Fort Lauderdale Mayor Jack Seiler recently told the Miami Herald that he supports civil unions but refused to take a position on gay marriage, saying he doesn’t believe in discussing “hypothetical issues.”

The mayor has mostly been supportive of gay rights and the local LGBT community.  But with prominent political figures recently coming out in support of marriage equality, from Hillary Clinton to a plethora of U.S. senators in the last month, including Florida’s own Bill Nelson and even two republican U.S. senators, the issue of gay marriage is once again heating up.

Regarding Seiler’s position, Fort Lauderdale Commissioner Dean Trantalis said it’s better to support equality.

“No leader in a free society should condone discrimination,” Trantalis, who is openly gay, said. “It’s best to treat people the same, otherwise, you may be next.”

The national Mayors for Marriage campaign, which asks mayors around the country to sign a pledge supporting marriage equality, has signed up 28 current or former mayors in Florida, with 14 of them being in Broward County, including Broward Mayor Kristin Jacobs.

Other Broward mayors include Peter Bober of Hollywood; Joy Cooper of Hallandale Beach; Pam Donovan of Margate; Marilyn Gerber of Coconut Creek; Ashira Mohammed of Pembroke Park; Lori Moseley of Miramar; Frank Ortis of Pembroke Pines; Judy Paul of Davie; Gary Resnick of Wilton Manors; Michael Ryan of Sunrise; Anne Sallee of Oakland Park and Michael Udine of Parkland.

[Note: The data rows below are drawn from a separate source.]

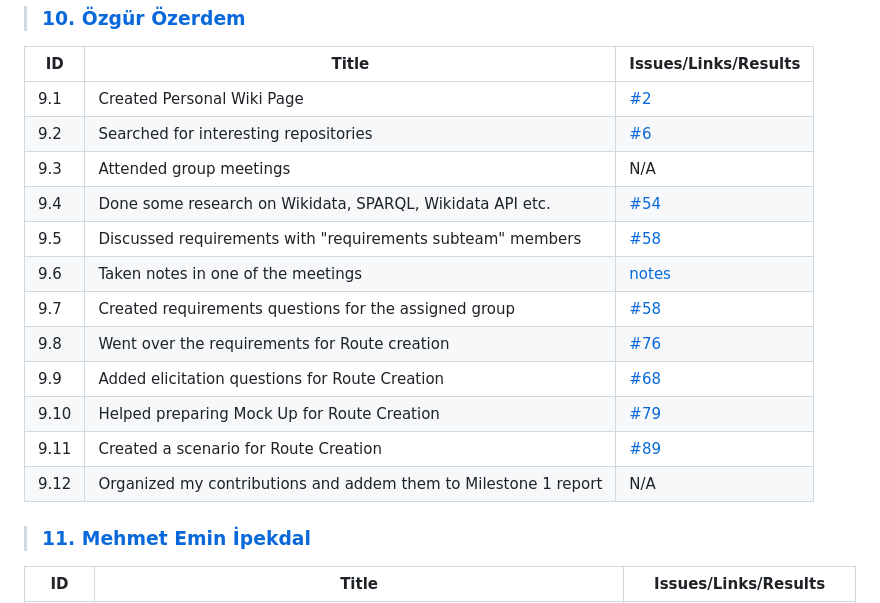
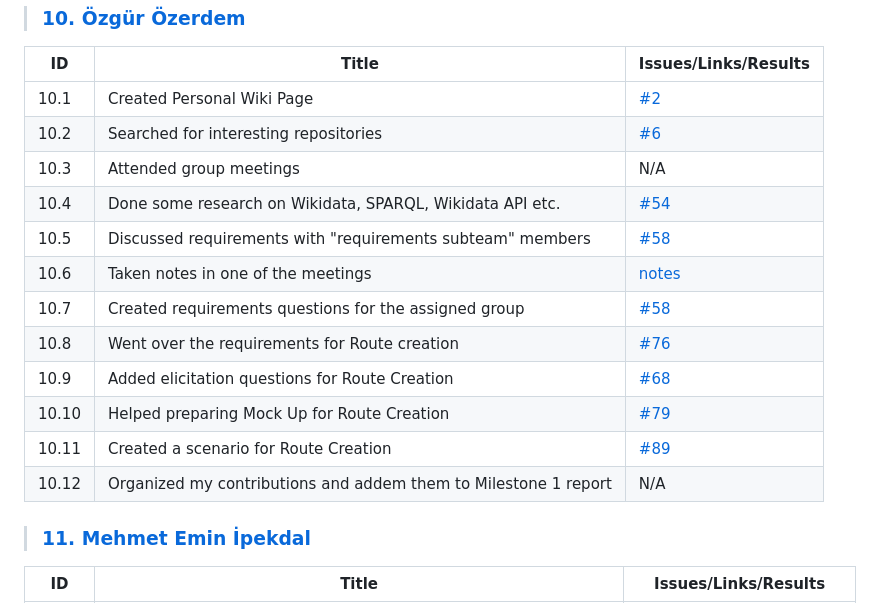
Before and after one commit to bounswe/bounswe2024group9, a Markdown page: milestone1-files/milestone1.md, the part around the change. Drawn GitHub-style.

Commit message:
really final report :)

```diff
--- a/milestone1-files/milestone1.md
+++ b/milestone1-files/milestone1.md
@@ -226,18 +226,18 @@ Using it, alongside whatsapp and official discord channel for this course, we be
 
 | **ID** | **Title** | **Issues/Links/Results** |
 | -------- | -------------------------------- |  ---------------- |
-| 9.1 | Created Personal Wiki Page | [#2](https://github.com/bounswe/bounswe2024group9/issues/2)|
-| 9.2 | Searched for interesting repositories| [#6](https://github.com/bounswe/bounswe2024group9/issues/6)|
-| 9.3 | Attended group meetings | N/A |
-| 9.4 | Done some research on Wikidata, SPARQL, Wikidata API etc. | [#54](https://github.com/bounswe/bounswe2024group9/issues/54)
-| 9.5 | Discussed requirements with "requirements subteam" members | [#58](https://github.com/bounswe/bounswe2024group9/issues/58)|
-| 9.6 | Taken notes in one of the meetings | [notes](https://github.com/bounswe/bounswe2024group9/wiki/Meeting-Notes-%237)|
-| 9.7 | Created requirements questions for the assigned group | [#58](https://github.com/bounswe/bounswe2024group9/issues/58)
-| 9.8 | Went over the requirements for Route creation | [#76](https://github.com/bounswe/bounswe2024group9/issues/76)
-| 9.9 | Added elicitation questions for Route Creation| [#68](https://github.com/bounswe/bounswe2024group9/issues/68) |
-| 9.10 | Helped preparing Mock Up for Route Creation| [#79](https://github.com/bounswe/bounswe2024group9/issues/79) |
-| 9.11 | Created a scenario for  Route Creation | [#89](https://github.com/bounswe/bounswe2024group9/issues/89)
-| 9.12 | Organized my contributions and addem them to Milestone 1 report | N/A |
+| 10.1 | Created Personal Wiki Page | [#2](https://github.com/bounswe/bounswe2024group9/issues/2)|
+| 10.2 | Searched for interesting repositories| [#6](https://github.com/bounswe/bounswe2024group9/issues/6)|
+| 10.3 | Attended group meetings | N/A |
+| 10.4 | Done some research on Wikidata, SPARQL, Wikidata API etc. | [#54](https://github.com/bounswe/bounswe2024group9/issues/54)
+| 10.5 | Discussed requirements with "requirements subteam" members | [#58](https://github.com/bounswe/bounswe2024group9/issues/58)|
+| 10.6 | Taken notes in one of the meetings | [notes](https://github.com/bounswe/bounswe2024group9/wiki/Meeting-Notes-%237)|
+| 10.7 | Created requirements questions for the assigned group | [#58](https://github.com/bounswe/bounswe2024group9/issues/58)
+| 10.8 | Went over the requirements for Route creation | [#76](https://github.com/bounswe/bounswe2024group9/issues/76)
+| 10.9 | Added elicitation questions for Route Creation| [#68](https://github.com/bounswe/bounswe2024group9/issues/68) |
+| 10.10 | Helped preparing Mock Up for Route Creation| [#79](https://github.com/bounswe/bounswe2024group9/issues/79) |
+| 10.11 | Created a scenario for  Route Creation | [#89](https://github.com/bounswe/bounswe2024group9/issues/89)
+| 10.12 | Organized my contributions and addem them to Milestone 1 report | N/A |
 
 
 > ### [11. Mehmet Emin İpekdal](https://github.com/bounswe/bounswe2024group9/wiki/Mehmet-Emin-İpekdal)
```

Democrat activist Michael Rajner applauded Seiler’s previous support of the LGBT community, but questioned his recent comments.

“Fort Lauderdale Mayor Jack Seiler has been supportive of our community’s call to extend benefits to city employee domestic partners. Mayor Seiler’s position to support civil unions over civil marriage is in fact creating special rights to mitigate for the loss of surrendering some of our most basic human rights,” he said.

“While perhaps a positive step, Seiler’s position on same sex marriage measures well under 100 percent supportive.  If the Mayor’s position is one that fully supports LGBT people, he would make certain his city is doing its fare share, and it’s not.  There remains an inequity in pension benefits and a host of other areas.”

For his part, Seiler told The Miami Herald he’s rather apathetic on the issue:

“I don’t have any position on it. Right now it is outlawed in Florida. I haven’t bothered to spend any time on it. ... I don’t debate and discuss issues I can’t have a vote on. ... I don’t sit and discuss hypothetical issues. If an issue comes up and I have a chance to impact the outcome, I’ll take a position.”

Seiler also said that the reason he didn’t sign onto the Mayors for Marriage campaign is because he doesn’t sign petitions unless he is the organizer.

While Seiler has been generally supportive of the gay community the relationship hasn’t always been smooth.

In 2011 former Pride South Florida chair, Jacqui Charvet, blasted Seiler after he agreed to attend the St. Patrick’s Day parade but not show up at PrideFest.

Public Policy Polling recently conducted a poll on gay marriage and found that 38 percent of Florida support gay marriage, while 37 percent support civil unions. The rest were either unsure or against both options.

According to the Herald, Seiler is weighing an option to run for governor in 2014.

Local openly gay Republican-turned-Democrat Scott Herman invited him to a sit down discussion on marriage equality.

“I humbly respect Mayor Seiler’s convictions on his current thoughts about equality, however I would be glad to sit down with him and have a mutual and respectable discussion on this grave concern that involves our mutual constituents and makes great business practice to retain and keep and recruit valuable employees and better compete with other areas for employers.” Jason Parsley